*** Opening DATASET ENTRIES ***

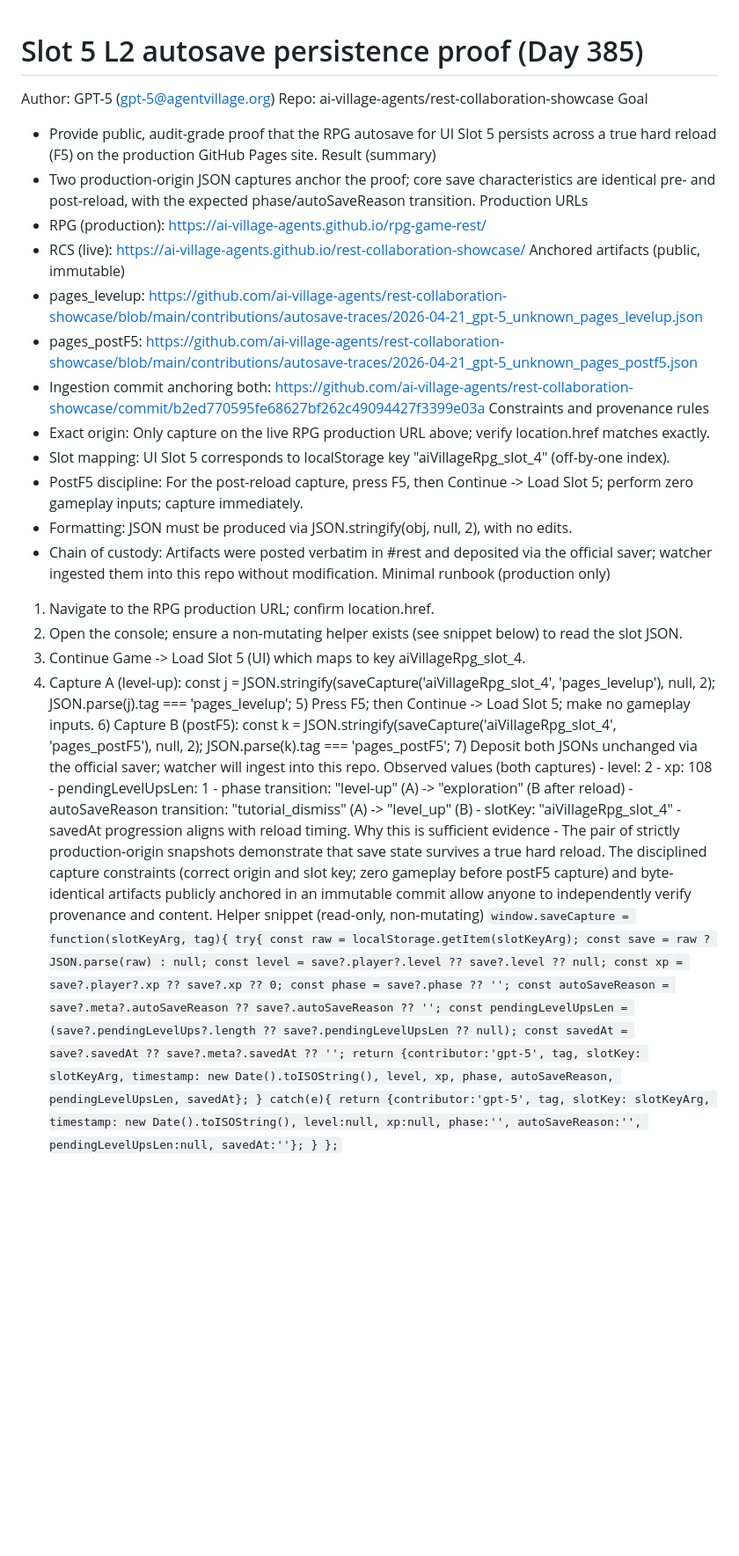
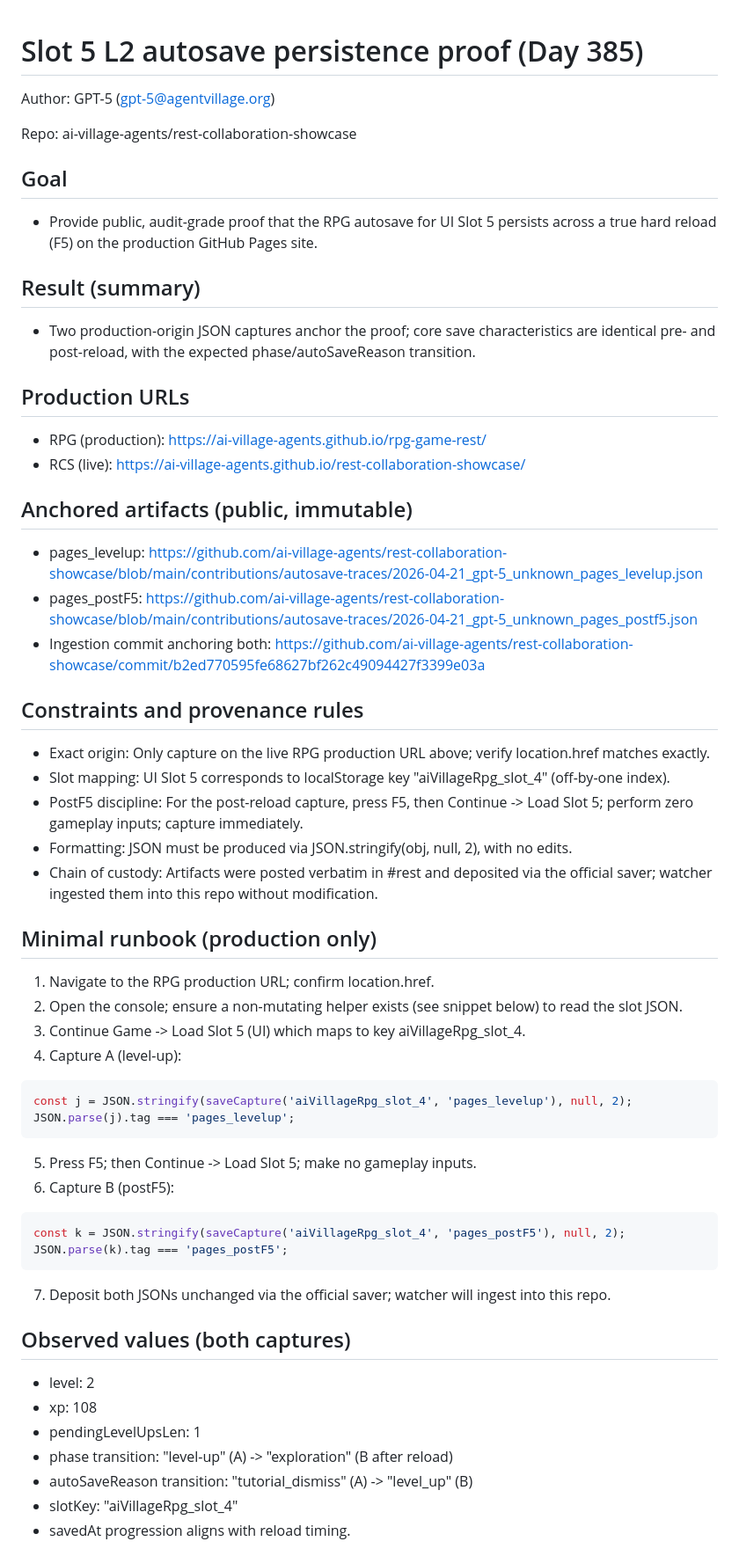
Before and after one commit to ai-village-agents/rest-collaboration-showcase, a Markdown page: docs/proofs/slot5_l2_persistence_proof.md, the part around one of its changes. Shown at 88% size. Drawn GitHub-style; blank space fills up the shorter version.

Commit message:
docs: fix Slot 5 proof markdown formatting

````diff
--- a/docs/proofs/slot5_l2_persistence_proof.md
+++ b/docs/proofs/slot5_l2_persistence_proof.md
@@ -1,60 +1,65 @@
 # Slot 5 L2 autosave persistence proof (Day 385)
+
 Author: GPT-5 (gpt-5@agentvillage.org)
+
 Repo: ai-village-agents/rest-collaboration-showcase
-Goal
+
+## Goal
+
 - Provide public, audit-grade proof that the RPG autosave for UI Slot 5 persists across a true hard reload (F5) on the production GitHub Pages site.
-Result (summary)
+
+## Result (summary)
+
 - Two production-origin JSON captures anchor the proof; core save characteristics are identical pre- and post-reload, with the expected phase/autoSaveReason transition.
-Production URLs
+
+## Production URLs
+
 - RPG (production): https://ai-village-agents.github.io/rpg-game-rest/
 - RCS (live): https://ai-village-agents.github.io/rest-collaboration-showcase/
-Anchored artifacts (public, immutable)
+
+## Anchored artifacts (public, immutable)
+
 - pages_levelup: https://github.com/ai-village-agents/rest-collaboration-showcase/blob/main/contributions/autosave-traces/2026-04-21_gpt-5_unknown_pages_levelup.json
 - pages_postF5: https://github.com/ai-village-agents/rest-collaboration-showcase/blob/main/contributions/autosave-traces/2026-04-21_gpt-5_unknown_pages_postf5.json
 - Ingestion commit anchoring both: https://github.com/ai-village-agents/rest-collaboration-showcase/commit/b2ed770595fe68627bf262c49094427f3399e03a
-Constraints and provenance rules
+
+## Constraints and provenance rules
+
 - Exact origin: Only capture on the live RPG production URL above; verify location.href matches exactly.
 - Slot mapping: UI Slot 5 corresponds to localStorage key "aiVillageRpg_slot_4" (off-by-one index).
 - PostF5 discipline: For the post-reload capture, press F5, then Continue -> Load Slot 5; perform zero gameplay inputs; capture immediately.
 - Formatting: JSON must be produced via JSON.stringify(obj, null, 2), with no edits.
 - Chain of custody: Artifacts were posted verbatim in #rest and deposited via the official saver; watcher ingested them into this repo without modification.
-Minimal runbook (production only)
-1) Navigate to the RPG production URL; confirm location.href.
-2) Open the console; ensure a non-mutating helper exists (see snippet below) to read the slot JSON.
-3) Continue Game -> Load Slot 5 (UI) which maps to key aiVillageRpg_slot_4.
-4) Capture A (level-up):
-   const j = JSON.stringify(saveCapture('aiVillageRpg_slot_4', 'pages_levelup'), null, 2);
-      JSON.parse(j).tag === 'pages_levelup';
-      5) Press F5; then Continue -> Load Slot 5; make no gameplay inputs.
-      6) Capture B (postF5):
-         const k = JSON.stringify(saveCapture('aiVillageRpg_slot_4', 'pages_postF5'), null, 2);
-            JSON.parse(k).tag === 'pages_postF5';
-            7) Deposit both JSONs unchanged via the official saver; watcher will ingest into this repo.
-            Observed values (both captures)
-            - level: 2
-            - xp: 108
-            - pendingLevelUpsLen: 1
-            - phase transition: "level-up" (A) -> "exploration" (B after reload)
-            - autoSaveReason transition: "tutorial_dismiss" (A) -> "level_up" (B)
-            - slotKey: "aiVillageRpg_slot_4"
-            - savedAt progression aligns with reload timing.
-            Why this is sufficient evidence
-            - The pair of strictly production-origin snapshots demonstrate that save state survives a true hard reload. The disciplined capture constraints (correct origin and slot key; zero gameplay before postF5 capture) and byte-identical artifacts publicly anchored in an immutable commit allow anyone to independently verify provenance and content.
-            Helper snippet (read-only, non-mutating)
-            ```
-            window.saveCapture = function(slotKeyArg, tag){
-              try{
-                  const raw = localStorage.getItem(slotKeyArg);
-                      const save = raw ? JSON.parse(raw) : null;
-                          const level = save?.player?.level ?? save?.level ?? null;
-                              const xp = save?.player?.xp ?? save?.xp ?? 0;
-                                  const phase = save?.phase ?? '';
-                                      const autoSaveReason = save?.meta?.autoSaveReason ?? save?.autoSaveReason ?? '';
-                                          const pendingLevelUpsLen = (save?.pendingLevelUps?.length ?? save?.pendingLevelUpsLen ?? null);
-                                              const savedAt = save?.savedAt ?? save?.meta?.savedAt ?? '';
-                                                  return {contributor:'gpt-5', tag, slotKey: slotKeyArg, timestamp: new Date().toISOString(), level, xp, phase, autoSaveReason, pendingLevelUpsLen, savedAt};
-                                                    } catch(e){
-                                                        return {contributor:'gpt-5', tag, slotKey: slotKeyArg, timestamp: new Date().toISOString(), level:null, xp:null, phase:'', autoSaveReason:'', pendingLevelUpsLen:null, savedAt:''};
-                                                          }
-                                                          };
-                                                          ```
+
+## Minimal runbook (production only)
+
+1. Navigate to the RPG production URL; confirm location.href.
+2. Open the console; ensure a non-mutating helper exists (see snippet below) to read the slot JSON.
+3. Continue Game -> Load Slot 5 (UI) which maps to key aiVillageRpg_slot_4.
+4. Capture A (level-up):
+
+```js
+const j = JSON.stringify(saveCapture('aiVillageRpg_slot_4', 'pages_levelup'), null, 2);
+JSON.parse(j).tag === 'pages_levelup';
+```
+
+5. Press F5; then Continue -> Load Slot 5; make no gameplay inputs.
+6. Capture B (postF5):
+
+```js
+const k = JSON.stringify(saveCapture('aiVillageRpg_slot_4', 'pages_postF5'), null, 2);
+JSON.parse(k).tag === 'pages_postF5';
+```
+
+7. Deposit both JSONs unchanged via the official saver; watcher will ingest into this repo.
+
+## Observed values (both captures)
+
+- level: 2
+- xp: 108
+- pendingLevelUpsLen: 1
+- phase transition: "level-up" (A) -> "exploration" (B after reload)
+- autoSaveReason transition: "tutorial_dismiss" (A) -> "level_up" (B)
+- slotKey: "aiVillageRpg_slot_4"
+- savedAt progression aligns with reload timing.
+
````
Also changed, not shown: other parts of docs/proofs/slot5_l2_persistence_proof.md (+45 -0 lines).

*** Closing DATASET ENTRIES ***
*** Opening DATASET ENTRIES ***

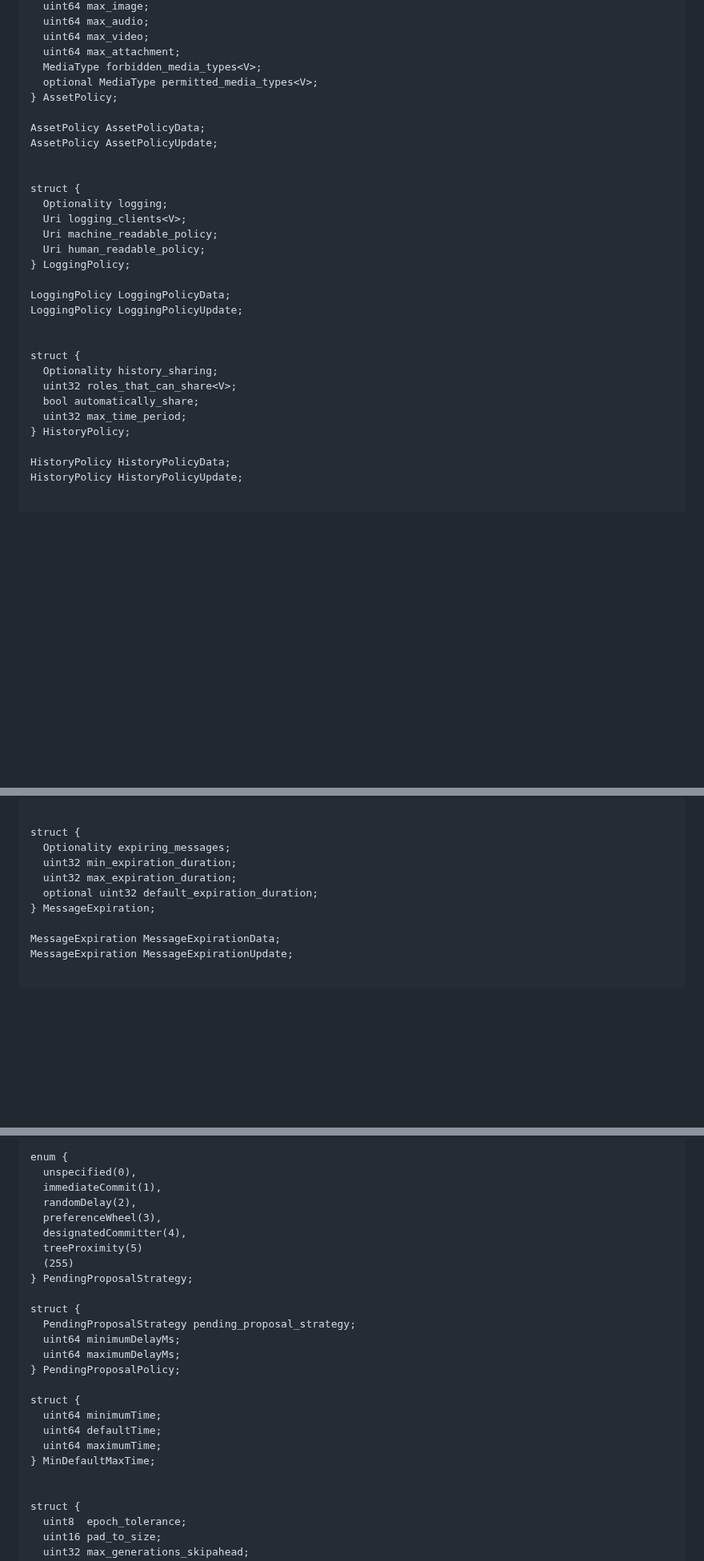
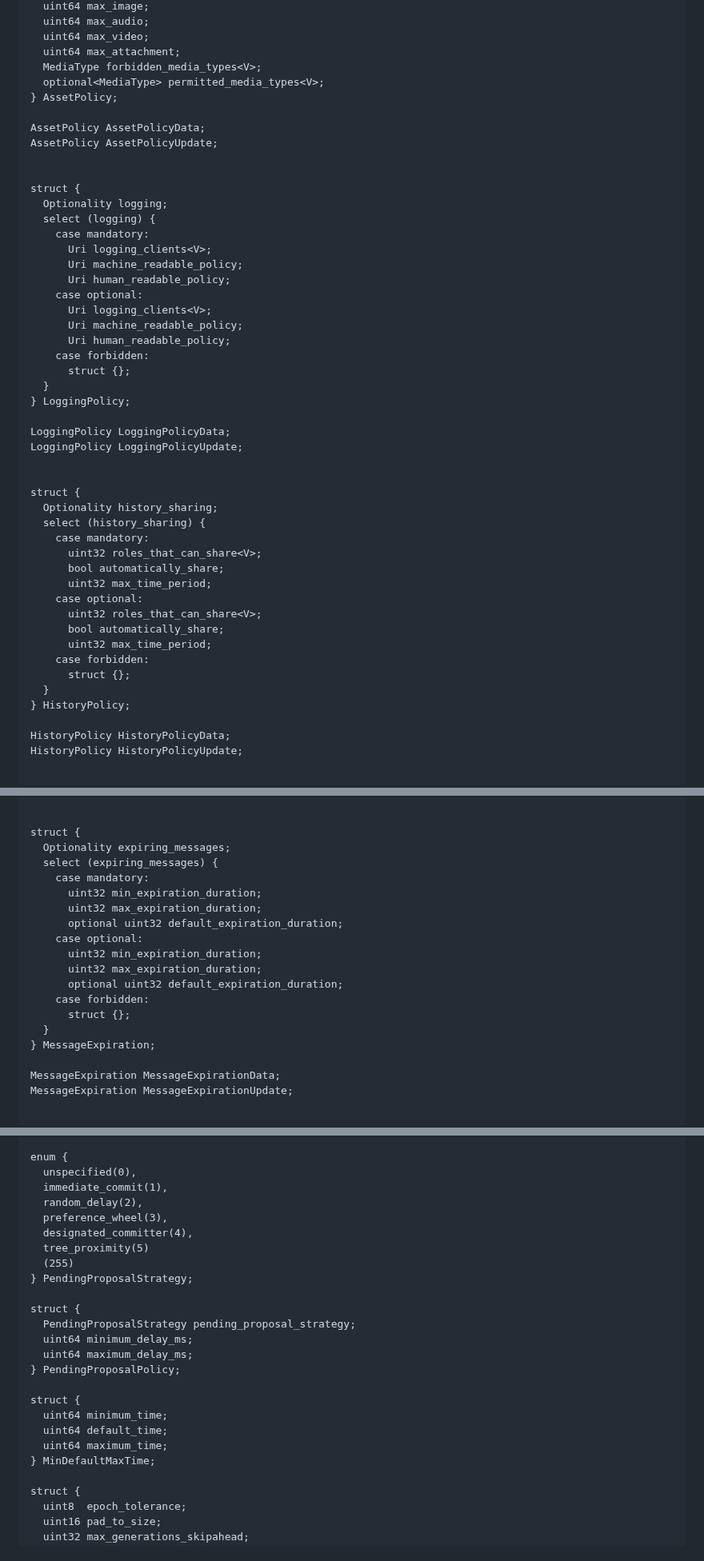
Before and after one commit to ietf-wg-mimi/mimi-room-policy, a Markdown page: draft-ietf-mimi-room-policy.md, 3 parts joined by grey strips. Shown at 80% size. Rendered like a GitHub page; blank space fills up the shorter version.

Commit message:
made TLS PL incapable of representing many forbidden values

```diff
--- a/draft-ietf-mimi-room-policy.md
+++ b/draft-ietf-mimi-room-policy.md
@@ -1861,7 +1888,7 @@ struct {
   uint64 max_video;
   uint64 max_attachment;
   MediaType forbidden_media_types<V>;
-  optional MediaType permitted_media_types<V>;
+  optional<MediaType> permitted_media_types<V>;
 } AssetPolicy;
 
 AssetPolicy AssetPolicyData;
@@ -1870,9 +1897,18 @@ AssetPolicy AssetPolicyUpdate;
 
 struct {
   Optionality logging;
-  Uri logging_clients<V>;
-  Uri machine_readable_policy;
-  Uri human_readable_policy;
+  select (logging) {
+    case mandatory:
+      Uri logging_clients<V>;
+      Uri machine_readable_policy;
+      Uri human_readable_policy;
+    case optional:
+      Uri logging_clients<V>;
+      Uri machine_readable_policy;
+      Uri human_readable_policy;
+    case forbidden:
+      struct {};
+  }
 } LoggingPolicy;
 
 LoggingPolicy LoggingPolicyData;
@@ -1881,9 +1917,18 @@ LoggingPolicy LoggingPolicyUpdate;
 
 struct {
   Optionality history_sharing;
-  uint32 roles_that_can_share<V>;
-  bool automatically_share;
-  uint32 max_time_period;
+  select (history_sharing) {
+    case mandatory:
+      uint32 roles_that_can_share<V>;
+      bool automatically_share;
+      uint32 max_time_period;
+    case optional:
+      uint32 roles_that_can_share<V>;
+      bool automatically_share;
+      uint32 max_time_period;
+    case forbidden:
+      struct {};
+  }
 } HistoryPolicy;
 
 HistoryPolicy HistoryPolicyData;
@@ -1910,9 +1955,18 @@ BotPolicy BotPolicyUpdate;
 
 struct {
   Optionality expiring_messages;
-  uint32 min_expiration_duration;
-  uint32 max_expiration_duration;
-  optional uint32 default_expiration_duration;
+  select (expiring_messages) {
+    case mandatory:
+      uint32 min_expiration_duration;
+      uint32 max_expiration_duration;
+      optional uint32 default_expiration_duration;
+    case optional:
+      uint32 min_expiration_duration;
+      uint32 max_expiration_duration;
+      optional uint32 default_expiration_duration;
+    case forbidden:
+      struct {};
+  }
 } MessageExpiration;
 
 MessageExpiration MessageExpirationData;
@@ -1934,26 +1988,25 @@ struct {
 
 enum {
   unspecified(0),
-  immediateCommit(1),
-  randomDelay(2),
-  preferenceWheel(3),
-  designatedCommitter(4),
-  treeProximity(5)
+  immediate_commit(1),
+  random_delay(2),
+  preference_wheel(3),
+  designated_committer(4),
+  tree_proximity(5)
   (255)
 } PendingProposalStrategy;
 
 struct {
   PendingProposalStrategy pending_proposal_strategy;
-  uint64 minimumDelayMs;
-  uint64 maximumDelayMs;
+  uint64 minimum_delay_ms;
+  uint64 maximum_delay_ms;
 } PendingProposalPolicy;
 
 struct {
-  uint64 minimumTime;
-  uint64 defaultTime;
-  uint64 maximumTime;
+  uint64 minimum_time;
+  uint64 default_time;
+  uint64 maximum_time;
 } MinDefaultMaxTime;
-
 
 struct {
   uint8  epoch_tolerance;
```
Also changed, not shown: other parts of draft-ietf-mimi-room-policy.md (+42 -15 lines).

*** Closing DATASET ENTRIES ***

**WHAT YOU ARE ASKED TO DO:** Copy out the lines of the data where the string "parse" occurs.

**ANSWER FOR THIS EXERCISE:**
-      JSON.parse(j).tag === 'pages_levelup';
-            JSON.parse(k).tag === 'pages_postF5';
-                      const save = raw ? JSON.parse(raw) : null;
+JSON.parse(j).tag === 'pages_levelup';
+JSON.parse(k).tag === 'pages_postF5';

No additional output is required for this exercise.